## DATA

>>

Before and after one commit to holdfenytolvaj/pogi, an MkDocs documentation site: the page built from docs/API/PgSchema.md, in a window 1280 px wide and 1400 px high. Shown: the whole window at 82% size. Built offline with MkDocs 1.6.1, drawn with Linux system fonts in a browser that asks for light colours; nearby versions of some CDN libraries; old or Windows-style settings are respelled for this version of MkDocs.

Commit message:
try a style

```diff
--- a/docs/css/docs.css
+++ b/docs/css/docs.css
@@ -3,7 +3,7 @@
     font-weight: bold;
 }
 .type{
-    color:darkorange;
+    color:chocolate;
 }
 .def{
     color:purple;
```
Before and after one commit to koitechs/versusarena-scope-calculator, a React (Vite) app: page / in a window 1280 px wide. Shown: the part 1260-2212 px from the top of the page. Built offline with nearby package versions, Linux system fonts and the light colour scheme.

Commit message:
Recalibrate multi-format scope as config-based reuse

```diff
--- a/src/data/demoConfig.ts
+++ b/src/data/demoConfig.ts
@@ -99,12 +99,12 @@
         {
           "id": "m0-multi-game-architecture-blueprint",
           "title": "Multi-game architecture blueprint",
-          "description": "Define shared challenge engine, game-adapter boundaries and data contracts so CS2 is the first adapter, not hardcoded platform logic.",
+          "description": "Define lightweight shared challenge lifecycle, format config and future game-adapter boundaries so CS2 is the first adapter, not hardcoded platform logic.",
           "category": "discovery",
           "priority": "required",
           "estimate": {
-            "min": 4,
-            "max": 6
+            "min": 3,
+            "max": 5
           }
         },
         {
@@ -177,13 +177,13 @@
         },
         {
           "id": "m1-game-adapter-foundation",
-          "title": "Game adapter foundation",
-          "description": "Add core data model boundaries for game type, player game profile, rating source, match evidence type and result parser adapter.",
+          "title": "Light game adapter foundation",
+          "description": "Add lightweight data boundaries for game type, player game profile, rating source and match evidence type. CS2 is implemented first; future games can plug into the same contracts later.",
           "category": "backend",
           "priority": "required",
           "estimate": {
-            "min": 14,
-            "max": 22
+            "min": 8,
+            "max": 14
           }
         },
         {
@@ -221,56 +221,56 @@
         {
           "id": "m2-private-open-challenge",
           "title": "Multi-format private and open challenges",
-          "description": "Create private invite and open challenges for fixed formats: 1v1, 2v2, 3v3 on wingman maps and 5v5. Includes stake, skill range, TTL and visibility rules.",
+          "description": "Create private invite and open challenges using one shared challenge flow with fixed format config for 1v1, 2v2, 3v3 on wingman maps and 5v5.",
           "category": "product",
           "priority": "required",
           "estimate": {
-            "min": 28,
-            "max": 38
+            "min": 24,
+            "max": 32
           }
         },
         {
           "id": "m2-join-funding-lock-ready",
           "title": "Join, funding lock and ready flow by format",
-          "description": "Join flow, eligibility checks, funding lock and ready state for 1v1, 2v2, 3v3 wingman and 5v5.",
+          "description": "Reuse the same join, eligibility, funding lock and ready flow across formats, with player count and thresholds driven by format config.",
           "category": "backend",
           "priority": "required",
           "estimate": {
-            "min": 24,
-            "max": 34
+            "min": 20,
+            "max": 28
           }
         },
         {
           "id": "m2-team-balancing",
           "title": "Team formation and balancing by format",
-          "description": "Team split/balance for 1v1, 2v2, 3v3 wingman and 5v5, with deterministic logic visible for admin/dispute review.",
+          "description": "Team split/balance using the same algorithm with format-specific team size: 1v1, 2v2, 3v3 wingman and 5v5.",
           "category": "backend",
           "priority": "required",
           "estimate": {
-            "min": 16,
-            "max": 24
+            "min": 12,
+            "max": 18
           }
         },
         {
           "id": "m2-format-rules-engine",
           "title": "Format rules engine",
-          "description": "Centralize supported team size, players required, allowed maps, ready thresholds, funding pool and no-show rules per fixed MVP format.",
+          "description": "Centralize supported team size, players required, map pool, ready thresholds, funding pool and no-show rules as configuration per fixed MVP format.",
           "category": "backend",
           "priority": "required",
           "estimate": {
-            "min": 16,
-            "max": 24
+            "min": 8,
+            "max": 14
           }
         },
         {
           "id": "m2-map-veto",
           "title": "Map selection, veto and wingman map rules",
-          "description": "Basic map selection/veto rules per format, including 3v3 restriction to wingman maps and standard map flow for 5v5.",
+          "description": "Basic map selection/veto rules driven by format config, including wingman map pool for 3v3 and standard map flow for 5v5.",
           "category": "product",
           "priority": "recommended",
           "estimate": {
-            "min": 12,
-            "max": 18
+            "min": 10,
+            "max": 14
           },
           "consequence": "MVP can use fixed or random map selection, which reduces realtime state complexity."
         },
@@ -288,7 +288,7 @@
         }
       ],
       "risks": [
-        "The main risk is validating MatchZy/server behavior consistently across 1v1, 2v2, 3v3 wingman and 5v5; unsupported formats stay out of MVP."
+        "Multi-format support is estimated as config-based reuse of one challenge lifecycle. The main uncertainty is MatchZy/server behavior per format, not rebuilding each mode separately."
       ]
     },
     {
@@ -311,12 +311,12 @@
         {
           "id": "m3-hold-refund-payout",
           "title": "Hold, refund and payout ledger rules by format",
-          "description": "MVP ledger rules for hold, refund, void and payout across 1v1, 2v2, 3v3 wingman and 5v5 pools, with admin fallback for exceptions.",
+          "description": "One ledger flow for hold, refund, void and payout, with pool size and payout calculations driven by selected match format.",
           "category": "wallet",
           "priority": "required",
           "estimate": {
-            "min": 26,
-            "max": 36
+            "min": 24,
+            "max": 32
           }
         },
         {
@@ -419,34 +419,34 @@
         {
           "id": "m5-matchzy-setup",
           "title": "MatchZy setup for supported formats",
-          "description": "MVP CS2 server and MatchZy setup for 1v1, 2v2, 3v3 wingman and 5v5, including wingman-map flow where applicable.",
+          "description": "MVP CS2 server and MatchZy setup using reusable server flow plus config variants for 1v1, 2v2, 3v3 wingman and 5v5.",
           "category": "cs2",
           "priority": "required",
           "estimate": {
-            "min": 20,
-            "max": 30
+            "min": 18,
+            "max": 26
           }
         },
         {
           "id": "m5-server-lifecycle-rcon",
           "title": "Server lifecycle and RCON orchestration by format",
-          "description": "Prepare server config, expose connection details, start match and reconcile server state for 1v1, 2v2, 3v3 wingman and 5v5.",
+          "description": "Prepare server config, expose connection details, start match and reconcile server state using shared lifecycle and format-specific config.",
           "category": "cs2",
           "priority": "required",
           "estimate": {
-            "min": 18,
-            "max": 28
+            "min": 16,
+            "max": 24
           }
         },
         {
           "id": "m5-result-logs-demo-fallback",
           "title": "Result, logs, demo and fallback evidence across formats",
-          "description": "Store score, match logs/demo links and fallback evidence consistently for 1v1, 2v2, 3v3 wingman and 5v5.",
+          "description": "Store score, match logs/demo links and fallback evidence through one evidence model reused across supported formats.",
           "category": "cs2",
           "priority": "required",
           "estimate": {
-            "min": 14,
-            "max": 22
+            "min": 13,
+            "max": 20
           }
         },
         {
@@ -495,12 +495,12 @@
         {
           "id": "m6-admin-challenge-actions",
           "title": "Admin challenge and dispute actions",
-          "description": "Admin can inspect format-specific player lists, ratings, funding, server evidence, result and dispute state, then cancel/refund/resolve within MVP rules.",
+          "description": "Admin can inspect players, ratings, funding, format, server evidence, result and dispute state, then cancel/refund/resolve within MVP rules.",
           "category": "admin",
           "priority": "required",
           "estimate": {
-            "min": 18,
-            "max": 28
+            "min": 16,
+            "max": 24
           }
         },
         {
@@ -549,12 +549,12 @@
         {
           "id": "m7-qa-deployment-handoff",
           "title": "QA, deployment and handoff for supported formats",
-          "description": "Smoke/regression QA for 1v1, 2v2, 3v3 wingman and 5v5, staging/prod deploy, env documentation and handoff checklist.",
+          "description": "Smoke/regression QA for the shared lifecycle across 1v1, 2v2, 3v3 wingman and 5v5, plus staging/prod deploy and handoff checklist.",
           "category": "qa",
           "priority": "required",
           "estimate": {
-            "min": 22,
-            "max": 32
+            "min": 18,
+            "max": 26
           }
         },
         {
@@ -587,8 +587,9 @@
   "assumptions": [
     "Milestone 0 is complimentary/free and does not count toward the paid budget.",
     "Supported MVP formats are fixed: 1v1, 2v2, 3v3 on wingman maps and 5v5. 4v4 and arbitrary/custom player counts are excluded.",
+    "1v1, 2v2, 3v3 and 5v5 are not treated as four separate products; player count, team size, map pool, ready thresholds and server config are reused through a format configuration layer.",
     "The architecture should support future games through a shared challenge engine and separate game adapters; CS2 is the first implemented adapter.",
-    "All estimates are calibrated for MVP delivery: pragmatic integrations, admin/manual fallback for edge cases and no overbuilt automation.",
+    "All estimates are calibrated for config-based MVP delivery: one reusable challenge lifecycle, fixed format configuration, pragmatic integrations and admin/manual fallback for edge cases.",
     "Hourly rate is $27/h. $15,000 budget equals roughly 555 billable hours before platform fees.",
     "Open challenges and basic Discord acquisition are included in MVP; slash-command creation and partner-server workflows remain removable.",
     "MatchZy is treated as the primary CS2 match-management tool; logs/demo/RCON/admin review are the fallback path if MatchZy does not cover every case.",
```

<<

## EXERCISE BRIEF
If a line of the material contains the word "integrations", count it; please reply with the total and nothing more.

## COMPLETED EXERCISE
2